In an attempt to rebalance the scales in the legal arena, the Garden Court Chambers Criminal Defence Team is running a series of online events that examine the State’s criminalisation of Black youth through racist stereotypes of gangs and Drill music.
Music censorship is not a new phenomenon in the UK. In 1977 the BBC instituted a total ban on radio airplay of the Sex Pistols’ ‘God Save the Queen’, considering the song in ‘gross bad taste’ in the Silver Jubilee year. The effect, of course, was that the single sold in large numbers. Seven years later Frankie Goes to Hollywood’s single ‘Relax’ received similar opprobrium and accordingly similar success. But neither John Lydon or Holly Johnson ever faced the threat of criminal sanction for playing their music. Nor did the members of N.W.A. in the US when in 1988, several countries refused to play their single ‘Fuck Tha Police’. Though the FBI did write to the group’s record company complaining about the lyrics. However, in recent years in England a new genre of rap has marked a new low in the authorities’ chequered relationship with music.
‘Drill’ is often credited as beginning in 2011 with a Chicago rapper called Chief Keef. It is characterised as a rap offshoot with dark lyrics reflecting the lives and experiences of the artists set to ominous beats derived from the ‘trap’ genre. The music soon found its way to England where young people across our cities wrote lyrics addressing the reality of their lives often accompanied by videos of young men in balaclavas issuing warnings to rivals.
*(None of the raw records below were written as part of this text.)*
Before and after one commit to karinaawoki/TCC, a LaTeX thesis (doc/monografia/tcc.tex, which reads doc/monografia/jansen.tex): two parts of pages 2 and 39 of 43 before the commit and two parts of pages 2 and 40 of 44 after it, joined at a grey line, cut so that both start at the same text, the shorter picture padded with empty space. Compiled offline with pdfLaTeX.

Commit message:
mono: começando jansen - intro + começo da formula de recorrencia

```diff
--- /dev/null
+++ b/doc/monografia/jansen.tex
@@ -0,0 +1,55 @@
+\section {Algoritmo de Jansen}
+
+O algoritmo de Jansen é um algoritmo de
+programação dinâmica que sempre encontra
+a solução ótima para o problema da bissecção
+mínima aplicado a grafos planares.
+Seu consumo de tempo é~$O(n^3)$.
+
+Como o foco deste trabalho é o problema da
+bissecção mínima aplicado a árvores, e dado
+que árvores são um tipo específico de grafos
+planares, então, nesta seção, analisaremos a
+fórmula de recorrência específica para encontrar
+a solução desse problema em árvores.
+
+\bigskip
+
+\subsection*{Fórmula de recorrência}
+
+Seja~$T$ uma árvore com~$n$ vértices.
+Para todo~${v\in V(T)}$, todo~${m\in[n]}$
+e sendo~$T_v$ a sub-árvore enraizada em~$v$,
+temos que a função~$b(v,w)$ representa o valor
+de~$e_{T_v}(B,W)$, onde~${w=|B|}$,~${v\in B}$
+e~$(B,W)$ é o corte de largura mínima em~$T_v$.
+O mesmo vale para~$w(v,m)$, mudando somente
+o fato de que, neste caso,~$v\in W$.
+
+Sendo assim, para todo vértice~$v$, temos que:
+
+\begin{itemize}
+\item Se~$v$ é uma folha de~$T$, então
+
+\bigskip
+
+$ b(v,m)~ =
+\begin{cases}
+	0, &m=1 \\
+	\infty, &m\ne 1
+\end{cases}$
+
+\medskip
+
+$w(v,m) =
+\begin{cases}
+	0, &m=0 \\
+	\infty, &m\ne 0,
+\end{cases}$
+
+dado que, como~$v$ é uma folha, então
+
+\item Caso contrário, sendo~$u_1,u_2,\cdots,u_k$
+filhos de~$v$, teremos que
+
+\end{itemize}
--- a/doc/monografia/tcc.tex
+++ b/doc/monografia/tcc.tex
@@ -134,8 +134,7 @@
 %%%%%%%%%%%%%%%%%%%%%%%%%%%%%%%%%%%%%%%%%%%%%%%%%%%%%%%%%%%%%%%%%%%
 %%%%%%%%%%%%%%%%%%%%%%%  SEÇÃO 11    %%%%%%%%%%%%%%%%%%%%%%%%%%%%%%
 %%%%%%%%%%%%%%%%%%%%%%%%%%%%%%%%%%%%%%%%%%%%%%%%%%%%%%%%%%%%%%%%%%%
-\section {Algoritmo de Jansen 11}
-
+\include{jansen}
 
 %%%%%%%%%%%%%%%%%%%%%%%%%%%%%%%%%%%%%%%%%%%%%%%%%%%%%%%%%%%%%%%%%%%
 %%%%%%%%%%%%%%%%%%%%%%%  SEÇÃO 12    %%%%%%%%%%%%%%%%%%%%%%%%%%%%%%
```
“Drill is 21st Century, urban commentators of the day, the sounds of the streets, it’s the new sounds through which young people can express themselves”, Yemi Abiade, Music Journalist
It was not long before the music came to the attention of the police and prosecuting authorities while sections of the media indulged their favourite pastime of creating moral panic. In May 2018, it was reported YouTube had taken down over 30 Drill videos upon direct request from Metropolitan Police Commissioner Cressida Dick. The police claimed the music was often linked to violence, drugs and gang rivalry. Yet at the same time prominent Drill artists such as Headie One began to achieve fame through their music. Last year much excitement and anticipation heralded Dave’s release of his first Drill track ‘Paper Cuts’.
However, two years ago West London group 1011 admitted charges of conspiracy to commit violent disorder after being arrested in possession in weapons. As well as prison sentences the group were each given Criminal Behaviour Orders for three years. Those orders banned them from rapping about a number of topics and requiring them to notify police about any new videos or performances they had planned. While the police denied trying to censor their music organisations such as Index on Censorship took a different view. The same year rappers Skengdo and AM were issued with an injunction again prohibiting them from addressing certain topics and also performing their material. In 2019 they breached the injunction by performing the track ‘Attempted 1.0’ at a gig in Camden and received suspended prison sentences.
The backlash was instant with groups such as Liberty and Index on Censorship warning that the orders were unprecedented and a clear attack on civil liberties. We are concerned that wide ranging bans and the introduction of lyrics and videos in trials is criminalising our Black youth. Since the dawn of popular music people have committed the reality of their lives to verse and sometimes graphically; often metaphorically. Rapper, Abra Cadabra says “targeting music is a distraction”, and “our art is imitating our life, not the other way round”. As with any genre of music those aspiring to success emulate or borrow from those who have gone before them. However, blinded by literalism the authorities see only one interpretation. Never mind that some young people see Drill as a means of escape from lives of social deprivation. Many of those who have made the genre famous have gone on to create companies and jobs for their communities.
“If music can take you around the world, you can bring your friends with you, would you rather them in the street or the studio”, Krept, Rapper and Entrepreneur, on Good Morning Britain
It is too simplistic to say that Drill has led to a rise in gun and knife crime. As pointed out by Dr Bennett Kleinberg and Dr Paul McFarlane – both based in UCL Security and Crime Science – “To the best of our knowledge, there is no publicly available empirical evidence that drill music language incites violent crime”.
Garden Court’s series of online events will examine the way in which rap music – Drill, Grime – is treated by the criminal justice system. We will set out the background and context – so often misunderstood by the prosecution and the judiciary – by giving a platform to those most knowledgeable about the music and its roots. We will then consider how the law deals with this music as well as gangs in the form of bad character evidence and Criminal Behaviour Orders. In addition, we will focus on prosecution and defence expert evidence and its admissibility. These events will focus on the Metropolitan police’s ‘gang matrix’ and its role in trials while also detailing criticism of the matrix and how it is compiled.
Our first event will be on Tuesday 8 September 2020 at 5pm with a further five events in the series to follow. Full details and how to book can be found here.